* _ABOUT THIS TASK_:
Scan the data below and work out how many of its lines contain the word "dataset". Give only that number.

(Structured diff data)
::::

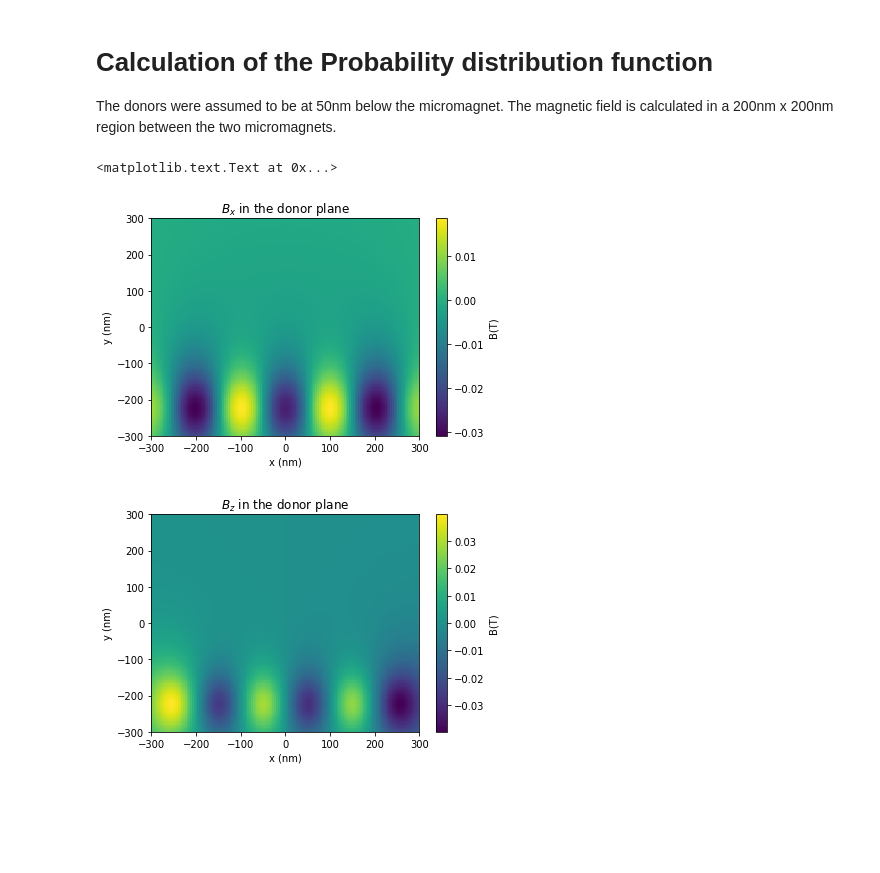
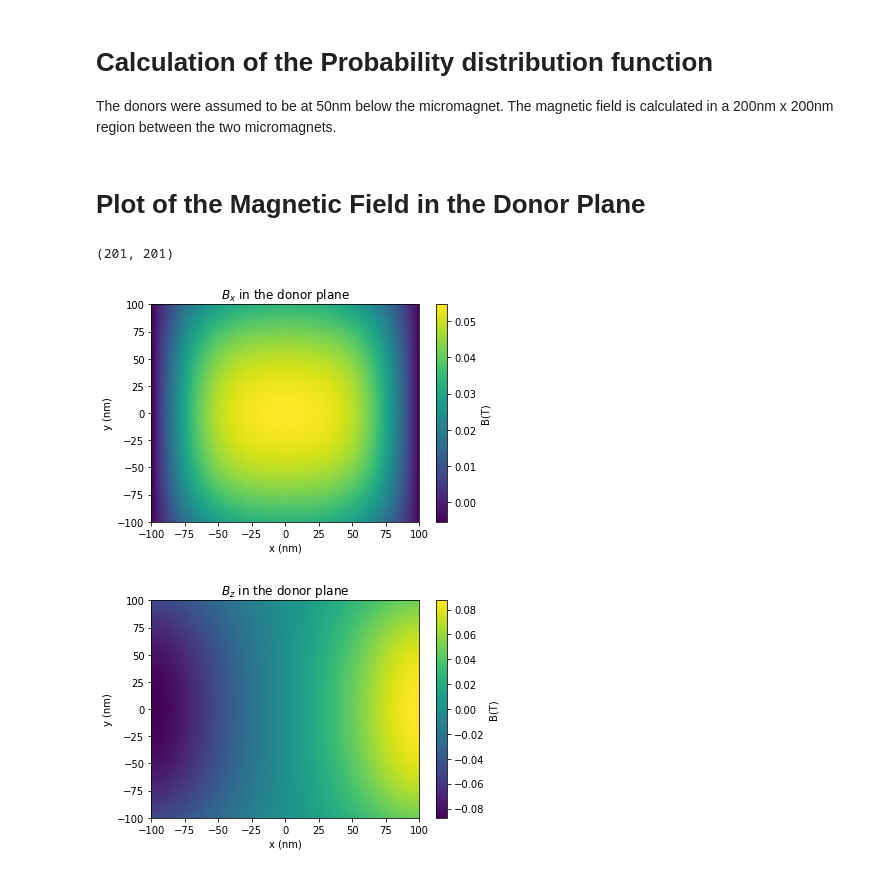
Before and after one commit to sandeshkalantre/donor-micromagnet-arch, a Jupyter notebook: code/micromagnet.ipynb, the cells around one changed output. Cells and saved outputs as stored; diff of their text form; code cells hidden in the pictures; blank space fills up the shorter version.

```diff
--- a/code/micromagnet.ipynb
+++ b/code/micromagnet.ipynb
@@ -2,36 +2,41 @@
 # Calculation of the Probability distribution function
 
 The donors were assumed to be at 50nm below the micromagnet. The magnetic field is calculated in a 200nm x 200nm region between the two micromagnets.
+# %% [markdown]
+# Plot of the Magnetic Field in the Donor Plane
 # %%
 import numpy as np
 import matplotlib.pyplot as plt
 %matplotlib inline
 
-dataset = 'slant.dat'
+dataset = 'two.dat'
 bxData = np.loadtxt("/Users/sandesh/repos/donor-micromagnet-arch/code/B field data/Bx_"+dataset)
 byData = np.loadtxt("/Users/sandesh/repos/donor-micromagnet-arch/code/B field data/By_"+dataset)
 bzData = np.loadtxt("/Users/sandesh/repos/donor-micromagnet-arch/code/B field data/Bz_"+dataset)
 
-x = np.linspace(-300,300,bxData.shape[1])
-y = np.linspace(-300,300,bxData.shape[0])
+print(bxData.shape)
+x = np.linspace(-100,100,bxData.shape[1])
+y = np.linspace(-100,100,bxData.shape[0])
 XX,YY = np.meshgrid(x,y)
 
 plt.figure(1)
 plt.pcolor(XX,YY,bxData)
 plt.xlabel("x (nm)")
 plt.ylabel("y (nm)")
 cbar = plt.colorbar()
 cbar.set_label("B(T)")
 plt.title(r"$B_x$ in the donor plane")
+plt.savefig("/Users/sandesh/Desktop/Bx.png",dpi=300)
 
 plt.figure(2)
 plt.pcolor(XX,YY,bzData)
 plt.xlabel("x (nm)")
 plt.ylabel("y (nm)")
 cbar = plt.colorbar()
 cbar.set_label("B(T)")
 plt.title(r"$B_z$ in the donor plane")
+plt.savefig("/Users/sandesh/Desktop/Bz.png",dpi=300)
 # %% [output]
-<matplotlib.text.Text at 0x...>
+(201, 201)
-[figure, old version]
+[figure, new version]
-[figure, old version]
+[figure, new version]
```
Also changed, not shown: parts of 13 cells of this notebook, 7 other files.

::::

* _WRITTEN ANSWER_:
5